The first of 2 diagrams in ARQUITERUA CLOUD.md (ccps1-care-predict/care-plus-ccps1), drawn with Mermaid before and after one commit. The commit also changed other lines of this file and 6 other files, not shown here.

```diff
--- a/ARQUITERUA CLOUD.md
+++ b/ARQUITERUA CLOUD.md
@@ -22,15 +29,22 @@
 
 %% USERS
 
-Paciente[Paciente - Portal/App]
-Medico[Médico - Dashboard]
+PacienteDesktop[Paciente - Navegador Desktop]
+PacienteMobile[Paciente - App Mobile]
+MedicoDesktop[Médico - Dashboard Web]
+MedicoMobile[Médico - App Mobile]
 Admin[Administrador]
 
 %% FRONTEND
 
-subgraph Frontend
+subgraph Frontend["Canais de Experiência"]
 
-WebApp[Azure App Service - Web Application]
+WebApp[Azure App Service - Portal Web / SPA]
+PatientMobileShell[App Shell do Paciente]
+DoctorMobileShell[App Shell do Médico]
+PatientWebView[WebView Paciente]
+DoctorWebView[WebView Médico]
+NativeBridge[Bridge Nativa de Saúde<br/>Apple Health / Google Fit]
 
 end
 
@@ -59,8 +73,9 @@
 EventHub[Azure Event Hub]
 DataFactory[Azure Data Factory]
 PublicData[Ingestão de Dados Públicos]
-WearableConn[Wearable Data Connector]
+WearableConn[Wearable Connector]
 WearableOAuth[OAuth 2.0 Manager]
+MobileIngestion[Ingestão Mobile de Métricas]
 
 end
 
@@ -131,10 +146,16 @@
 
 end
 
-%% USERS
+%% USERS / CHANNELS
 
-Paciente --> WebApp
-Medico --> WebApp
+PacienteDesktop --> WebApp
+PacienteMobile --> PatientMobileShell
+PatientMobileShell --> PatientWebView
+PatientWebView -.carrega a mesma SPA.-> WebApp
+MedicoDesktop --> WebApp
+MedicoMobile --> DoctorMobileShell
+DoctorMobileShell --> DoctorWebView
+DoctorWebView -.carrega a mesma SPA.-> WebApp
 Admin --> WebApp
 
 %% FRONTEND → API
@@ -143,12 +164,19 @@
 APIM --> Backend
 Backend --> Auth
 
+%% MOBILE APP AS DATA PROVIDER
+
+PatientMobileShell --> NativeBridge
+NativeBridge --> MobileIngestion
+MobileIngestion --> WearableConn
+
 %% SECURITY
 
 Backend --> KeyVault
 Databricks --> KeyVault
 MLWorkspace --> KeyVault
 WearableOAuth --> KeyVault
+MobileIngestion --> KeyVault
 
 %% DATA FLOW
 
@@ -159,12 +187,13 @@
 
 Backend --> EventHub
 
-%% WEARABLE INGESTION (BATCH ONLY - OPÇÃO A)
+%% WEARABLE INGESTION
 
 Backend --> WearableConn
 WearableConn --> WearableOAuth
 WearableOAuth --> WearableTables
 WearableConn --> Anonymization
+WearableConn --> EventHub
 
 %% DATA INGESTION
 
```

▬▬▬▬▬▬

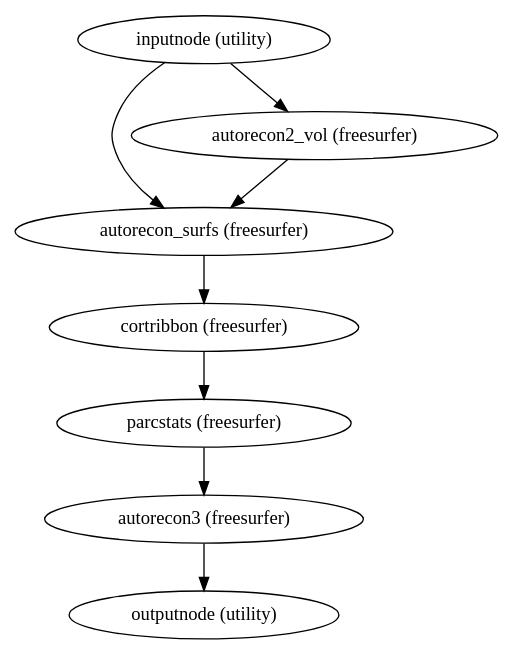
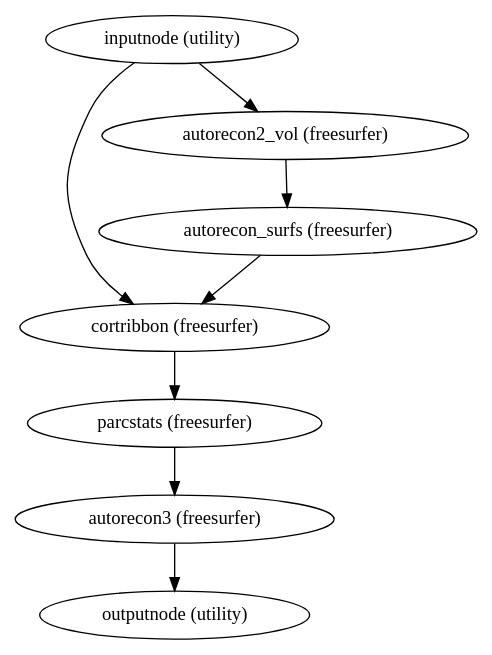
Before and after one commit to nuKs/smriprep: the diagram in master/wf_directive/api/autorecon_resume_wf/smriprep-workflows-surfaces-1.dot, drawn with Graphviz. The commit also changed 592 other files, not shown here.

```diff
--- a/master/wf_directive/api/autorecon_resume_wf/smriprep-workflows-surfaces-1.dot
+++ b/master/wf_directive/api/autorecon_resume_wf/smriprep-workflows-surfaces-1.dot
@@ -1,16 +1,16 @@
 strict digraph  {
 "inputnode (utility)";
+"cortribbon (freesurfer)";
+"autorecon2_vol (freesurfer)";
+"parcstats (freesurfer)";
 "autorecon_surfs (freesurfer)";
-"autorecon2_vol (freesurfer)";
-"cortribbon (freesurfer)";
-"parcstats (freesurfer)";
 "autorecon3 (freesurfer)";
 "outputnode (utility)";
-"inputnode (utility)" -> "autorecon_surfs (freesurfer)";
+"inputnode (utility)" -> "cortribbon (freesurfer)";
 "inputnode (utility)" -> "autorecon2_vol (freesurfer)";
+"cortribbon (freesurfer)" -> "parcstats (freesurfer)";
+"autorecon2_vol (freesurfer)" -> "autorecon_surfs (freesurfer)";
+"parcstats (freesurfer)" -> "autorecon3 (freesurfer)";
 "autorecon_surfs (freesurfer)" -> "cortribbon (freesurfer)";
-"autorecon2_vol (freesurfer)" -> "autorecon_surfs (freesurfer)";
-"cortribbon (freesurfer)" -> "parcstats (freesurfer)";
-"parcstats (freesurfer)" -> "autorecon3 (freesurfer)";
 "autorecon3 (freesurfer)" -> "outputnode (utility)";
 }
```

▬▬▬▬▬▬

Description of the task |
From the records above, tally every line that contains the string "utility"; the reply consists of that number alone.

Exercise answer |
6